From the website:

What is Stop the Violence BC’s objective?

Stop the Violence is an educational campaign seeking to improve community safety by broadening the public’s understanding of the link between cannabis prohibition and gang violence. Guided by the best available scientific evidence, Stop the Violence BC is calling for cannabis to be governed by a strict regulatory framework aimed at limiting use while also starving organized crime of the profits they currently reap as a result of prohibition.

Why are you calling for the regulation of cannabis?

Using regulatory tools proven effective at reducing tobacco use will undercut the huge profits cannabis driving violent organized crime in BC. Not only that, cannabis regulation may also improve community health by making cannabis harder for young people to access, lessening cannabis grow-op associated property damage, and freeing up law enforcement resources to focus on criminal activity where law enforcement can reduce harm.
This initiative is being launched with a new report that 'outlines the links between cannabis prohibition in BC and the growth of organized crime and related violence in the province. The report also defines the public health concept “regulation” and seeks to set the stage for a much needed public conversation and action on the part of BC politicians'.

Click image to read:


Jake said...

Great video but slightly hypocritical at 1m05s where it says that prohibition "helps fund criminal activities like importing Cocaine". It sounds like its trying to distinguish the prohibition of Cannabis from that of Cocaine - It could be argued that Cocaine profits help set up and fund Cannabis farms and associated gangs etc.

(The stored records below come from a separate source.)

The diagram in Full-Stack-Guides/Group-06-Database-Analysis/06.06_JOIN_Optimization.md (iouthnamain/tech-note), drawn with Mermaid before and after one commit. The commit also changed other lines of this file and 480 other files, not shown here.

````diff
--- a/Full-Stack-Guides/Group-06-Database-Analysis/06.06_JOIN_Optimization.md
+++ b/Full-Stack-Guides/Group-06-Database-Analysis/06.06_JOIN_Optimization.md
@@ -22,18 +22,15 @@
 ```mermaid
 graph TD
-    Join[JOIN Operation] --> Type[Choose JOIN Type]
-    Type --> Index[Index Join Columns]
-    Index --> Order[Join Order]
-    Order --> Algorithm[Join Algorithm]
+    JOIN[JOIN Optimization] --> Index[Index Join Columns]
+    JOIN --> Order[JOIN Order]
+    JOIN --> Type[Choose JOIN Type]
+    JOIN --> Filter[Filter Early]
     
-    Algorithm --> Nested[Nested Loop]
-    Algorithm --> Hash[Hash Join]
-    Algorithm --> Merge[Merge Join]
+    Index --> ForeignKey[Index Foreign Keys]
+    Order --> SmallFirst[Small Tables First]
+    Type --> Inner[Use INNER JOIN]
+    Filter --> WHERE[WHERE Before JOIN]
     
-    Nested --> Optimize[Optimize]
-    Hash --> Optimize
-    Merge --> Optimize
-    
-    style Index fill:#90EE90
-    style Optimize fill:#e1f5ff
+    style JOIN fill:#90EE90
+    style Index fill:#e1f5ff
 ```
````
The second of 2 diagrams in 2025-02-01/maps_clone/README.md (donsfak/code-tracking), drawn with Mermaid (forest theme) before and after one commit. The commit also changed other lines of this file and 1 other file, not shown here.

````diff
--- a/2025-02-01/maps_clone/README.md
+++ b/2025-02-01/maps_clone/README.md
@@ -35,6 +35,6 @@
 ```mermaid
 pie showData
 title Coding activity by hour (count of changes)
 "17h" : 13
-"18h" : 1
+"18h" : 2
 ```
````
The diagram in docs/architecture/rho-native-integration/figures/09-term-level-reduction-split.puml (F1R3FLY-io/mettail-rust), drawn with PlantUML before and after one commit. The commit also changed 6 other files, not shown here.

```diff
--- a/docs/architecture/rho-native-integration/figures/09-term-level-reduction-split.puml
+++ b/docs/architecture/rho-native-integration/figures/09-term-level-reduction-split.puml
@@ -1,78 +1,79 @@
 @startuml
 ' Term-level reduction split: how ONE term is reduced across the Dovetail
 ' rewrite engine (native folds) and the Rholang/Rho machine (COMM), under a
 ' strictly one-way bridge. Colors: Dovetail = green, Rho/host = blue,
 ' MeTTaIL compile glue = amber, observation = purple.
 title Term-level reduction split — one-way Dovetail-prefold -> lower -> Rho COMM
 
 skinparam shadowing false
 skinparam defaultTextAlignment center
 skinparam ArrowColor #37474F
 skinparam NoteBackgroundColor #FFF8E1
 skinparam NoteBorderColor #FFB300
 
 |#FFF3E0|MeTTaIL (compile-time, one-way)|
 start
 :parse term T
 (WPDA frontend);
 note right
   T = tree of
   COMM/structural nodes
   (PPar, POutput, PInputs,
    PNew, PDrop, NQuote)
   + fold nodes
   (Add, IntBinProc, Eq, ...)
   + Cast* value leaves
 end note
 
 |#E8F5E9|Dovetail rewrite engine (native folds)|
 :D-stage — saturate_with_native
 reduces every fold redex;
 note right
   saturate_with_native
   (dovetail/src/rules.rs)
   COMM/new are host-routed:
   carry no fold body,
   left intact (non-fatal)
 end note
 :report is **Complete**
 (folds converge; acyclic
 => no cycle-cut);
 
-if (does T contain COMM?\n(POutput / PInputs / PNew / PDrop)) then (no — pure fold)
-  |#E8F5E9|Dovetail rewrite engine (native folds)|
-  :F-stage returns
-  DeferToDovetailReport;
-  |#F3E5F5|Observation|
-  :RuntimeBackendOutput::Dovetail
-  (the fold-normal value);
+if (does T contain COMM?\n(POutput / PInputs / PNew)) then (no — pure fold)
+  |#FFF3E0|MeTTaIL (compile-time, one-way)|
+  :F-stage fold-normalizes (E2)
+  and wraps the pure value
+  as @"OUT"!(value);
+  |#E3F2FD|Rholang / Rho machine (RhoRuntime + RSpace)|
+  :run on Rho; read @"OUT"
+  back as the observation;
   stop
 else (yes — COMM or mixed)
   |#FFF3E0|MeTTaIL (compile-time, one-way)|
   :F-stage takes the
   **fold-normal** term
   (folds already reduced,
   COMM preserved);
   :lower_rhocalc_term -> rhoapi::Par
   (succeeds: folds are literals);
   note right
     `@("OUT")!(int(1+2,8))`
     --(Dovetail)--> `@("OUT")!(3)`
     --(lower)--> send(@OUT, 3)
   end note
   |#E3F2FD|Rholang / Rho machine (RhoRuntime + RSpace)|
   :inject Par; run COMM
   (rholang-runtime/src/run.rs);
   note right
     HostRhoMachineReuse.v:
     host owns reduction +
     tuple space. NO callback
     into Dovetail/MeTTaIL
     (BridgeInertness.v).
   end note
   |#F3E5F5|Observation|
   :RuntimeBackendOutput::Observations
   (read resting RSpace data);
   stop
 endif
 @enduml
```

I applaud the rest of the video in both its quality and overall message, but wish that they hadn't jumped on the 'cannabis prohibition is bad' but 'cocaine prohibition is good' bandwagon. We are all in this together, but by playing on 'cocaine fear' in trying to justify the benefits of one substances' regulation over another does miss a pretty substantial point in that any drugs prohibition makes it more dangerous and subject to gangs (and associated violence).

Steve Rolles said...

i think thats a reasonable point to call them on, but perhaps the argument is really that cannabis profits can fuel other criminal enterprises - many of which are worse than cannabis. Agree its a bit clumsy though (they also do the relative harms point re alcohol/tobacco) in terms of the bigger picture - but from my work with the people who put the film together I can tell you they are pragmatic on all areas of drug policy - they do get it.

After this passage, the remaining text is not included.